**WHAT TO PRODUCE**: Look through the entries. Copy each line that has the word "class".
SOURCE DATA: Begin
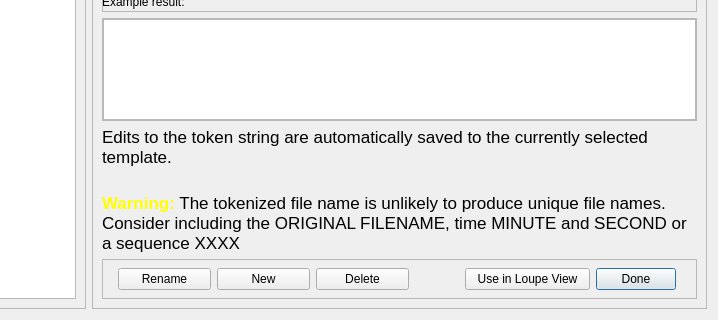
The window that Dialogs/tokendlg.ui (towhee/Winnow64) describes before a commit, drawn with Qt 5; both pictures show x 125 to 843 and y 235 to 555 of the 843 by 555 pixel window.
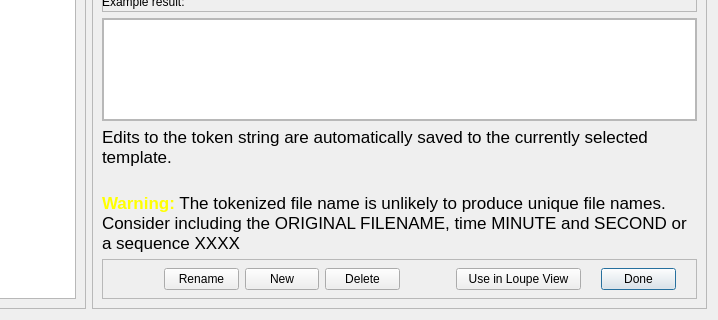
The same window after the commit. Custom widgets are drawn as their Qt base class.

```diff
--- a/Dialogs/tokendlg.ui
+++ b/Dialogs/tokendlg.ui
@@ -523,17 +523,23 @@
          <item>
           <widget class="QPushButton" name="renameBtn">
            <property name="sizePolicy">
-            <sizepolicy hsizetype="Fixed" vsizetype="Fixed">
+            <sizepolicy hsizetype="Expanding" vsizetype="Fixed">
              <horstretch>0</horstretch>
              <verstretch>0</verstretch>
             </sizepolicy>
            </property>
            <property name="minimumSize">
             <size>
-             <width>93</width>
+             <width>60</width>
              <height>0</height>
             </size>
            </property>
+           <property name="maximumSize">
+            <size>
+             <width>16777215</width>
+             <height>16777215</height>
+            </size>
+           </property>
            <property name="focusPolicy">
             <enum>Qt::NoFocus</enum>
            </property>
@@ -548,17 +554,23 @@
          <item>
           <widget class="QPushButton" name="newBtn">
            <property name="sizePolicy">
-            <sizepolicy hsizetype="Fixed" vsizetype="Fixed">
+            <sizepolicy hsizetype="Expanding" vsizetype="Fixed">
              <horstretch>0</horstretch>
              <verstretch>0</verstretch>
             </sizepolicy>
            </property>
            <property name="minimumSize">
             <size>
-             <width>93</width>
+             <width>60</width>
              <height>0</height>
             </size>
            </property>
+           <property name="maximumSize">
+            <size>
+             <width>16777215</width>
+             <height>16777215</height>
+            </size>
+           </property>
            <property name="focusPolicy">
             <enum>Qt::NoFocus</enum>
            </property>
@@ -573,17 +585,23 @@
          <item>
           <widget class="QPushButton" name="deleteBtn">
            <property name="sizePolicy">
-            <sizepolicy hsizetype="Fixed" vsizetype="Fixed">
+            <sizepolicy hsizetype="Expanding" vsizetype="Fixed">
              <horstretch>0</horstretch>
              <verstretch>0</verstretch>
             </sizepolicy>
            </property>
            <property name="minimumSize">
             <size>
-             <width>93</width>
+             <width>60</width>
              <height>0</height>
             </size>
            </property>
+           <property name="maximumSize">
+            <size>
+             <width>16777215</width>
+             <height>16777215</height>
+            </size>
+           </property>
            <property name="focusPolicy">
             <enum>Qt::NoFocus</enum>
            </property>
@@ -614,7 +632,7 @@
          <item>
           <widget class="QPushButton" name="okBtn">
            <property name="sizePolicy">
-            <sizepolicy hsizetype="Fixed" vsizetype="Fixed">
+            <sizepolicy hsizetype="Minimum" vsizetype="Fixed">
              <horstretch>0</horstretch>
              <verstretch>0</verstretch>
             </sizepolicy>
@@ -651,6 +669,24 @@
          </item>
          <item>
           <widget class="QPushButton" name="closeBtn">
+           <property name="sizePolicy">
+            <sizepolicy hsizetype="Expanding" vsizetype="Fixed">
+             <horstretch>0</horstretch>
+             <verstretch>0</verstretch>
+            </sizepolicy>
+           </property>
+           <property name="minimumSize">
+            <size>
+             <width>60</width>
+             <height>0</height>
+            </size>
+           </property>
+           <property name="maximumSize">
+            <size>
+             <width>16777215</width>
+             <height>16777215</height>
+            </size>
+           </property>
            <property name="text">
             <string>Done</string>
            </property>
```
SOURCE DATA: End
**TASK OUTPUT**:
The same window after the commit. Custom widgets are drawn as their Qt base class.
           <widget class="QPushButton" name="renameBtn">
           <widget class="QPushButton" name="newBtn">
           <widget class="QPushButton" name="deleteBtn">
           <widget class="QPushButton" name="okBtn">
           <widget class="QPushButton" name="closeBtn">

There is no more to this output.